**WHAT YOU NEED TO DO:**
An exact copy of each line below is needed, with no images in it.

**DATA FOR ANALYSIS:**
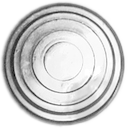
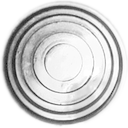
Register the lit and unlit LED lenses so their rings line up

diff --git a/CREDITS.md b/CREDITS.md
@@ -25,8 +25,8 @@ Every texture in `assets/` is processed from a photograph on Unsplash. Unsplash 
 | `leather-bar-edge-tan.png` | `leather-stitched_olga-kovalski-5_GUH12XnNc-unsplash.jpg` | olga-kovalski | `make_bar_edge.py leather-frame-tan-soft.png OUT 68 50` |
 | `leather-bar-edge-black.png` | `leather-stitched_olga-kovalski-5_GUH12XnNc-unsplash.jpg` | olga-kovalski | `make_bar_edge.py leather-frame-black-soft.png OUT 68 50` |
 | `wood-frame.jpg` | `wood-frame_se-tsuchiya--EkbLo1LdEM-unsplash.png` | se-tsuchiya | `make_wood_frame.py ... 556 28` |
-| `led-lens-lit.png` | `tao-yuan-R4Hv6RnF05Q-unsplash.jpg` | tao-yuan | `make_led_lens.py ... 278 260 124 128 3 0.5` |
-| `led-lens-unlit.png` | `tao-yuan-R4Hv6RnF05Q-unsplash.jpg` | tao-yuan | `make_led_lens.py ... 790 255 120 128 3 0.6` |
+| `led-lens-lit.png` | `tao-yuan-R4Hv6RnF05Q-unsplash.jpg` | tao-yuan | `make_led_lens.py ... 278 258 128 128 3 0.5` |
+| `led-lens-unlit.png` | `tao-yuan-R4Hv6RnF05Q-unsplash.jpg` | tao-yuan | `make_led_lens.py ... 809 261 120 128 3 0.6` |
 
 The scripts are in `tools/texture-pipeline/` and the source photos are in `textures/`.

**FINISHED TASK:**
Register the lit and unlit LED lenses so their rings line up

diff --git a/CREDITS.md b/CREDITS.md
@@ -25,8 +25,8 @@ Every texture in `assets/` is processed from a photograph on Unsplash. Unsplash 
 | `leather-bar-edge-tan.png` | `leather-stitched_olga-kovalski-5_GUH12XnNc-unsplash.jpg` | olga-kovalski | `make_bar_edge.py leather-frame-tan-soft.png OUT 68 50` |
 | `leather-bar-edge-black.png` | `leather-stitched_olga-kovalski-5_GUH12XnNc-unsplash.jpg` | olga-kovalski | `make_bar_edge.py leather-frame-black-soft.png OUT 68 50` |
 | `wood-frame.jpg` | `wood-frame_se-tsuchiya--EkbLo1LdEM-unsplash.png` | se-tsuchiya | `make_wood_frame.py ... 556 28` |
-| `led-lens-lit.png` | `tao-yuan-R4Hv6RnF05Q-unsplash.jpg` | tao-yuan | `make_led_lens.py ... 278 260 124 128 3 0.5` |
-| `led-lens-unlit.png` | `tao-yuan-R4Hv6RnF05Q-unsplash.jpg` | tao-yuan | `make_led_lens.py ... 790 255 120 128 3 0.6` |
+| `led-lens-lit.png` | `tao-yuan-R4Hv6RnF05Q-unsplash.jpg` | tao-yuan | `make_led_lens.py ... 278 258 128 128 3 0.5` |
+| `led-lens-unlit.png` | `tao-yuan-R4Hv6RnF05Q-unsplash.jpg` | tao-yuan | `make_led_lens.py ... 809 261 120 128 3 0.6` |
 
 The scripts are in `tools/texture-pipeline/` and the source photos are in `textures/`.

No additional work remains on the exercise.